Posted on 10/31/22 by Tera Stubblefield

Part 2: Preparing Your Yard for Fall

Taking time to prep your lawn and garden for winter will ensure a beautiful start to spring. It may seem hard to believe that frosty weather is right around the corner. The unseasonably warm temps we’ve been experiencing lately trick us into believing it’s never going to happen. But it’s coming! Take advantage of the nice days we have left to get working on the must-do list we’ve put together to get your lawn and garden ready for what Mother Nature has in store.

In the second part of our three-part fall prep series, we’re giving you the lowdown on prepping your plants and trees!

Part 2: Preparing Your Yard for Fall

  • Do you look forward to those first pops of color pushing their way through the ground in the spring? Plant your spring bulbs now for maximum impact. 
  • If your roses are your pride and joy, now is the time to winterize. Remove foliage on and around the base of your rose plants to keep diseases at bay. Prune back any branches that show insect damage or signs of decay. Cut back long stems. Spray roses with a fungicide to protect plants through the cold months. Adding a generous layer of soil heaped around the base of the plants will help maintain heat and protect them from the elements. Adding a layer of mulch will provide even more protection.
  • Once the first frost hits, it’s time to pull your annuals. If you are so inclined, take cuttings of geraniums, impatiens, begonias, and coleus to root for houseplants. Take note of your favorite annuals to use next spring.
  • Pruning shouldn’t be extensive this time of year. Take care to clear away broken twigs and branches, but save the major pruning for later.
  • Mulch, mulch, and more mulch! Add a layer two to four inches deep in your perennial beds and over the bare soil in your garden to provide a blanket of protection. Bulbs benefit greatly from a cozy layer of evergreen boughs placed over them.
  • If your houseplants have spent their summer vacation outdoors, it’s time to bring them inside. Make sure they get the appropriate light, and watering will be less frequent indoors. Skip fertilization until spring.
  • Deeply water trees and shrubs before the first freeze and add a thick layer of mulch at their base for added protection.

As you can see, there is a lot of work to be done to get ready for the frosty temperatures heading our way in the not-so-distant future. Take advantage of a nice day here and there to check these things off your list before your landscape settles down for its long winter’s nap.

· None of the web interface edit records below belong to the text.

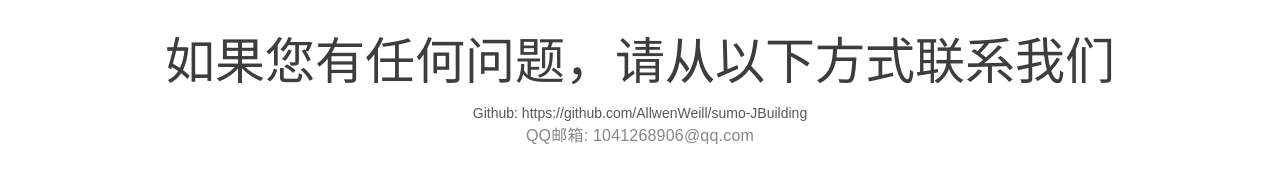
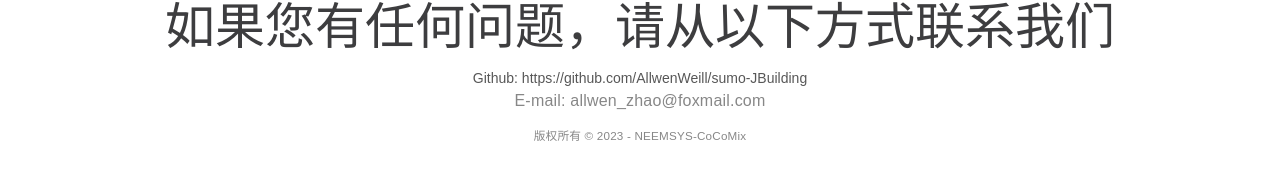
Before and after one commit to AllwenWeill/sumo-JBuilding, a plain HTML site: page resources/helper.html in a window 1280 px wide. Shown: the part 322-504 px from the top of the page. Drawn offline with Linux system fonts and the light colour scheme; a web font is replaced by a local one.

```diff
--- a/resources/helper.html
+++ b/resources/helper.html
@@ -40,8 +40,11 @@
                 <h1 class="wow fadeInUp" data-wow-delay="0.6s">如果您有任何问题，请从以下方式联系我们</h1>
                 <a href="https://github.com/AllwenWeill/sumo-JBuilding" target="_blank">Github:
                     https://github.com/AllwenWeill/sumo-JBuilding</a>
-                <p>QQ邮箱: 1041268906@qq.com</p>
+                <p>E-mail: allwen_zhao@foxmail.com</p>
             </div>
+            <footer style="text-align: center;">
+                <p style="font-size: smaller;">版权所有 © 2023 - NEEMSYS-CoCoMix</p>
+            </footer>
         </div>
     </div>
 </section>
```
Also changed, not shown: resources/index.html (+3 -0 lines).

Want help designing a new landscape for Spring? Give us a call at (512) 260-1430 to schedule your FREE in-person consultation.